Tom Watson has called on the Government to block moves that could see ailing football giant Aston Villa go under.
Labour's deputy leader says he is deeply concerned over the club's worsening cash crisis, after it emerged they were running a monthly deficit of more than £5 million and could face a winding up order over an unpaid tax bill.
He has asked Culture Secretary Matt Hancock to use his influence to ensure HMRC suspends any winding up proceedings, and also defers any outstanding tax payments so the club can 'resolve its cash flow difficulties'.
The West Bromwich East MP, who is also the shadow culture secretary, said Villa's troubles highlighted the 'severe shortcomings' of club governance. He has called for a review of the 'fit and proper person' ownership test.
"It is inconceivable that a club of this size and history, with such economic and cultural importance to the local area, can simply be allowed to go out of business and disappear," he wrote in a letter to Mr Hancock.
"It would be a national disgrace were that to occur and I am sure you do not want to be the Secretary of State to oversee that happen.
"What practical steps are you and your department taking to ensure that the club is kept afloat?
"Can your department ensure HMRC provides guidance and advice to the club?
"I would strongly urge you to use your influence to ensure that HMRC suspend any winding up proceedings and to agree to defer the current outstanding tax payment in order to give the club time to resolve its cash flow difficulties."
Villa have been plunged into crisis in the aftermath of the Championship play-off final defeat to Fulham on May 26.
News of the outstanding tax bill followed a club statement confirming that chief executive Keith Wyness had been suspended.
Owner Tony Xia departed for China shortly after Villa's loss at Wembley and has not returned to the UK since, exacerbating fears that the club could be placed in administration or even face going out of business.

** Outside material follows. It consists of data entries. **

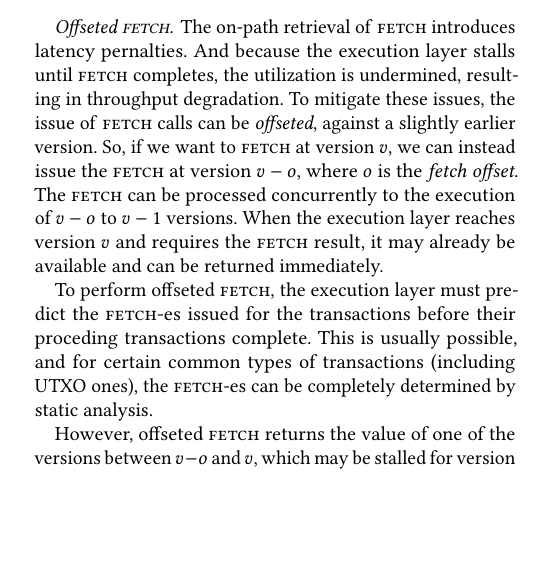
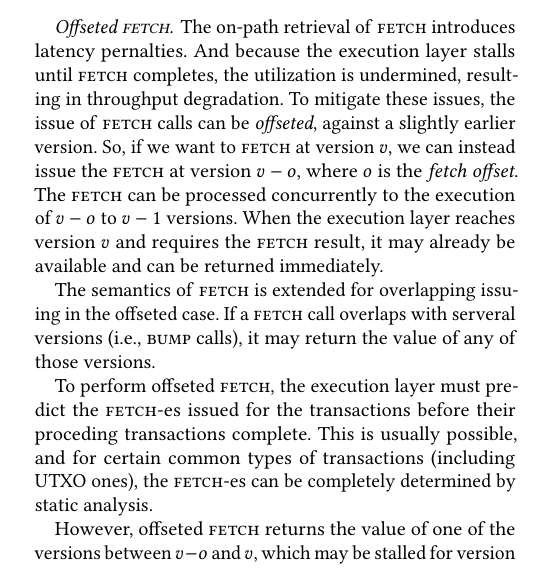
Before and after one commit to sgdxbc/bigbft-paper, a LaTeX document (paper.tex, which reads sections/overview.tex): part of one column of page 7 of 14, cut so that both start at the same text, the shorter picture padded with empty space. Compiled offline with pdfLaTeX; a LaTeX package or settings file that is missing is left out.

Commit message:
overview: one paragraph for offseted fetch

```diff
--- a/sections/overview.tex
+++ b/sections/overview.tex
@@ -71,6 +71,9 @@ So, if we want to \fetch at version $v$, we can instead issue the \fetch at vers
 The \fetch can be processed concurrently to the execution of $v-o$ to $v-1$ versions.
 When the execution layer reaches version $v$ and requires the \fetch result, it may already be available and can be returned immediately.
 
+The semantics of \fetch is extended for overlapping issuing in the offseted case.
+If a \fetch call overlaps with serveral versions (i.e., \bump calls), it may return the value of any of those versions.
+
 To perform offseted \fetch, the execution layer must predict the \fetch-es issued for the transactions before their proceding transactions complete.
 This is usually possible, and for certain common types of transactions (including UTXO ones), the \fetch-es can be completely determined by static analysis.
 
```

Mr Watson said Villa's situation, as well as the financial troubles experienced by clubs such as Leeds United, Sheffield Wednesday and Portsmouth, proved that current football governance arrangements 'are simply not fit for purpose'.
"A case in point is the application of the fit and proper person test to those who take over, run or own more than 30 per cent of the shares in a football club," he added.
"The test is currently administered by the football league bodies themselves and relies far too much on the people being tested being honest with the league bodies and declaring any issues that may breach rules or cause problems.
"This is an absurd situation that clearly allows far too many people to pass the test who then turn out to be unfit to own or run football clubs.
"I therefore think it is beyond time for a full review or enquiry into both the application of the fit and proper person test to football clubs and wider football governance issues.
"Football is our national game and a vital part of many of our local communities.
"Football fans across the country deserve to know that their clubs will be run responsibly and that the authorities will protect them from being taken over by individuals who then put their entire existence in jeopardy.
"The clock is ticking for Aston Villa. I think Villa fans and football supporters across the country deserve to know what steps the Government will be taking to protect our football clubs and our national game from those who threaten its long term future."